The Passamaquoddy were recently accused of putting glass eels in danger through their harvesting practices. In 2012, the Passamaquoddy harvested a total of 800 pounds of the state total of 19,000 pounds.
Maine does need to be concerned about overfishing the elvers and having them depleted like the sea urchins were. The key point is that both the state and the Passamaquoddy tribal citizens want the elver fishery to be sustained.
Passamaquoddy practices are based in conservation. They limit the total harvest,
but, by issuing many licenses, more Passamaquoddy people can benefit from the fishery. (Unemployment on the two reservations at Indian Township and Pleasant Point is 67 percent.) The non-native approach is to limit the licenses and equipment but not limit the total harvest. A smaller group of people get to make more income.

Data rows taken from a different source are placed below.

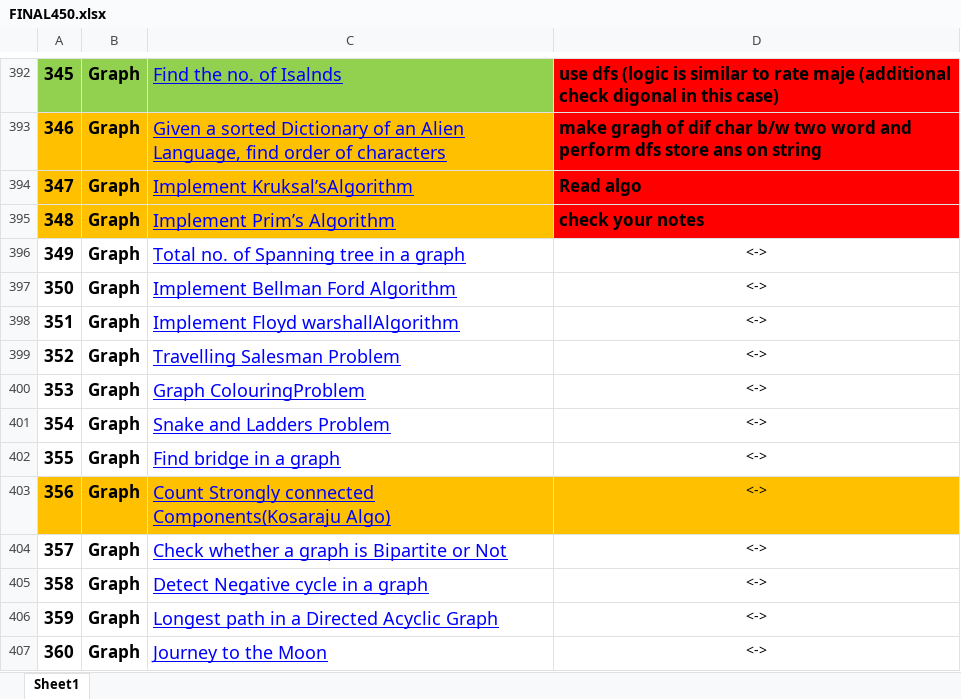
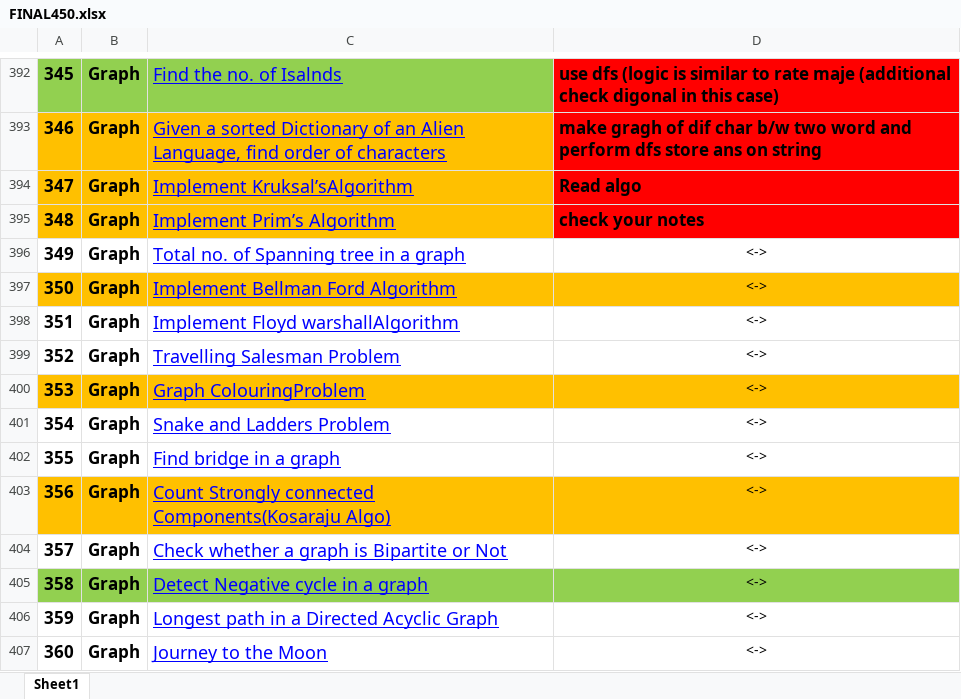
Before and after one commit to pranjal9424/DP, an Excel workbook: FINAL450.xlsx, sheet Sheet1, drawn as a sheet; only a part is shown, gaps mark what is left out; values as stored, in another font and other column widths than the file's, no borders; the diff names each change by its address in the sheet, - before the commit and + after, or states it on an @@ line.

```diff
--- a/FINAL450.xlsx (sheet Sheet1)
+++ b/FINAL450.xlsx (sheet Sheet1)
-A397:D397 fill: none
+A397:D397 fill: #FFC000
-A400:D400 fill: none
+A400:D400 fill: #FFC000
-A405:D405 fill: none
+A405:D405 fill: #92D050
```
Also changed, not shown: 3 other files.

Which method is more sustainable? Which method benefits more people?
We also can’t consider this complex situation without looking at context and history. We came, we infected, we took and killed, until the original inhabitants of this land experienced a 96 percent population depletion since first contact. Our assimilation policies have created some of the most socio-economically distressed peoples in the U.S. and Canada. We need to carry that truth in our consideration of how to relate to Wabanaki people, not out of guilt but out of fairness.
Our agreements and treaties also matter. In the 1974 “Boldt decision” in United States v. Washington, U.S. District Court Judge George Hugo Boldt declared that Indians could continue to harvest fish alongside the state. The overall ruling was that the tribes could manage their own fisheries. It was upheld by the U.S. Supreme Court in 1979. The Passamaquoddy are agreeing to limit their catch this year to 3,600 pounds. Why not have the non-native catch limited to the same amount? Surely equal limitations on the overall catch would protect the elver population.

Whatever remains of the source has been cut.